It’s about having a diverse range of games with high, mid-range and low volatilities, so there is something to suit all tastes and different markets without impacting the RTP across any of those types of games.
Arcangelo Lonoce, Habanero: At Habanero, our slots come with up to four possible RTP ranges. We provide a customisable service, meaning that it is down to operator partners which RTP they select. Such decisions are usually based on the target demographics and commercial strategy in question, but alterations should only be carried out in specific circumstances and must be communicated clearly to customers.
We normally advise against shifting a game’s RTP downwards once it is live. We strongly believe that playing a casino game should be a rewarding and immersive entertainment experience. Our average RTP is 96% and Habanero’s most successful titles, which tend to have a high volatility, wouldn’t suit a lower range.
Ivan Kravchuk, Evoplay Entertainment: The Gambling Commission undertakes rigorous checks on RTP before certifying a game, so products are transparent for both players and operators. Bettors are therefore provided with a clearly outlined and fully regulated overview of a game’s RTP.
From our perspective, alterations to a game’s RTP are permissible as long they are transparently presented to players and regulated accordingly.
Carl Ejlertsson, Red Tiger: Absolutely. RTPs are an operator’s price point.
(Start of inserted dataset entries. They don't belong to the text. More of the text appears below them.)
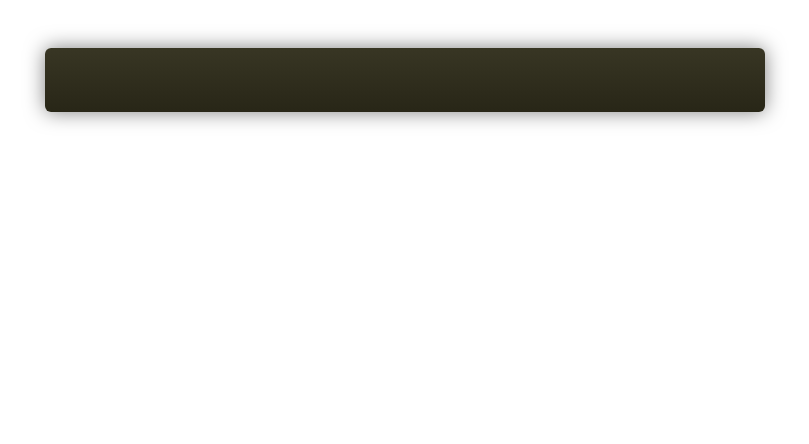
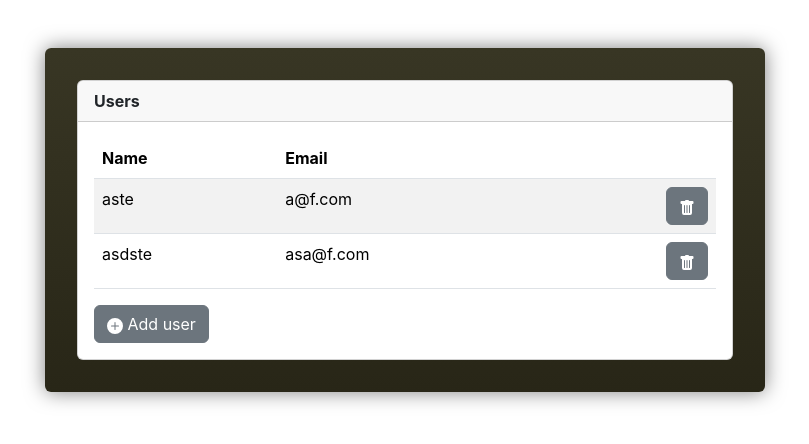
Before and after one commit to NikDev9/ToDo, a React (Create React App) app in the folder Frontend/: page /users in a window 1280 px wide. Before the commit this address had no page. Shown: the top 444 px of the page, without its empty margins (235-1044 px from the left). Built offline with nearby package versions, Linux system fonts and the light colour scheme.

Commit message:
Add admin panel

```diff
--- a/Frontend/src/App.js
+++ b/Frontend/src/App.js
@@ -3,6 +3,7 @@ import { Routes, Route } from 'react-router-dom';
 import Login from './components/Login';
 import Signup from './components/Signup';
 import TaskList from './components/TaskList';
+import AllUsers from './components/AllUsers';
 
 function App() {
 
@@ -12,6 +13,7 @@ function App() {
         <Route path="/" exact element={<Login/>}/>
         <Route path="/signup" element={<Signup/>}/>
         <Route path="/mylist" element={<TaskList/>}/>
+        <Route path="/users" element={<AllUsers/>}/>
       </Routes>
     </div>
   );
--- /dev/null
+++ b/Frontend/src/components/AllUsers.jsx
@@ -0,0 +1,38 @@
+import { Card, Button, Table } from 'react-bootstrap';
+import { useState } from 'react';
+import { BsPlusCircleFill } from 'react-icons/bs';
+import SingleUser from './SingleUser';
+
+export default function AllUsers () {
+
+    const [users, setUsers] = useState([{'id': 1, 'email': 'a@f.com', 'name': 'aste'},{'id': 2, 'email': 'asa@f.com', 'name': 'asdste'}]);
+    const [addUser, setAddUser] = useState(false);
+
+    function handleAddUser () {
+        setAddUser((add) => !addUser);
+    }
+
+    return (
+        <Card>
+            <Card.Header id="cardHeader">Users</Card.Header>
+            <Card.Body>
+                <Table striped>
+                    <thead>
+                        <tr>
+                        <th>Name</th>
+                        <th>Email</th>
+                        <th></th>
+                        </tr>
+                    </thead>
+                    <tbody>
+                        {users.map((item) => (
+                            <SingleUser key={item.id} item={item}/>
+                        ))}
+                    </tbody>
+                </Table>
+
+                <Button onClick={handleAddUser} variant="secondary"><BsPlusCircleFill/> Add user</Button>
+            </Card.Body>
+        </Card>
+    );
+}
--- /dev/null
+++ b/Frontend/src/components/SingleUser.jsx
@@ -0,0 +1,13 @@
+import { Button } from 'react-bootstrap';
+import { BsFillTrashFill } from 'react-icons/bs';
+
+export default function SingleUser ({item}) {
+
+    return (
+        <tr>
+            <td>{item.name}</td>
+            <td>{item.email}</td>
+            <td><Button variant="secondary" id="buttons"><BsFillTrashFill/></Button></td>
+        </tr>
+    );
+}
```
Also changed, not shown: 1 other file (tests, documents, lock files or other folders).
We take the view that we should be able to assist them with adjusting that, so they can remain competitive in the market in which they operate, as long as it is done in a responsible and compliant manner.
I’ve heard it said that the game is formed around the RTP and the maths, and you wreck it by making changes. Personally, I think that is lazy mathematics. Changing the RTP doesn’t change the soul of the game. Or maybe it does if you are not very good at scaling games! I Don’t see tweaking the model as being detrimental if you’re smart about it.
Jan Urbanec, Endorphina: This is a very hot question in the players’ community. From the suppliers’ point of view, we want all players in every country to experience unaltered games as it was intended when first released.
We definitely do not agree with allowing operators to change the games’ RTP at their own discretion.
There are however cases that operators can be forced by jurisdictional requirements to either change the RTP of a game or remove the game from their portfolio.
This case is understandable for us and we work together with operators to solve situations like these when the regulation enforces game changes. However, these changes should be communicated to the players transparently and clearly.
To read part one of SlotBeats Spotlight, click here
To read part two, click here
To read part three, click here
To read part four, click here